*** Begin section ***

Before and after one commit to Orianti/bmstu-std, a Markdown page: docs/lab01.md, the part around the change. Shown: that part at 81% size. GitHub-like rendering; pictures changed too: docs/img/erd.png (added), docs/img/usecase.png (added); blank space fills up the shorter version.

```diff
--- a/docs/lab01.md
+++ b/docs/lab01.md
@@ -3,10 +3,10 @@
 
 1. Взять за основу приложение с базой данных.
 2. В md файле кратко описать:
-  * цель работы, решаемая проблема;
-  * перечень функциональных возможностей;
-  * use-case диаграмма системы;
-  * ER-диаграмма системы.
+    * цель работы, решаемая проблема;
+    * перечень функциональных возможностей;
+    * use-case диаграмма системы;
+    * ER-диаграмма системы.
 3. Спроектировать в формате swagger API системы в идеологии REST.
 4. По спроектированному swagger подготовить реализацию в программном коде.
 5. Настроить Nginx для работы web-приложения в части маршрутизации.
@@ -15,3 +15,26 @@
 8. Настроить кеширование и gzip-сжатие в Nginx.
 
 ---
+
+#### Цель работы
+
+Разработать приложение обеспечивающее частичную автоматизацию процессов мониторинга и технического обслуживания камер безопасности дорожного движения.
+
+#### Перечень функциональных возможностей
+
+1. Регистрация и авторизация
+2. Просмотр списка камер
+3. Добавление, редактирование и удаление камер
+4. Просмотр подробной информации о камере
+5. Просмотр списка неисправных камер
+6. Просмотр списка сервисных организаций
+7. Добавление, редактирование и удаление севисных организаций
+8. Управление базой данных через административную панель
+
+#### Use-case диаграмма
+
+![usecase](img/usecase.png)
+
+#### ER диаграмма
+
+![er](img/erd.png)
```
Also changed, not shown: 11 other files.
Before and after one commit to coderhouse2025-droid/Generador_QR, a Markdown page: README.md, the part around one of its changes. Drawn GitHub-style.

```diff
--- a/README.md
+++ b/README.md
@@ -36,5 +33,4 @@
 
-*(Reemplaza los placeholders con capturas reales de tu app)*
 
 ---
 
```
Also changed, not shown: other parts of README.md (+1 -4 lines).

*** End section ***

What is needed: All lines of the material that contain the string "системы" are to be copied.

Output:
-  * use-case диаграмма системы;
-  * ER-диаграмма системы.
+    * use-case диаграмма системы;
+    * ER-диаграмма системы.
 3. Спроектировать в формате swagger API системы в идеологии REST.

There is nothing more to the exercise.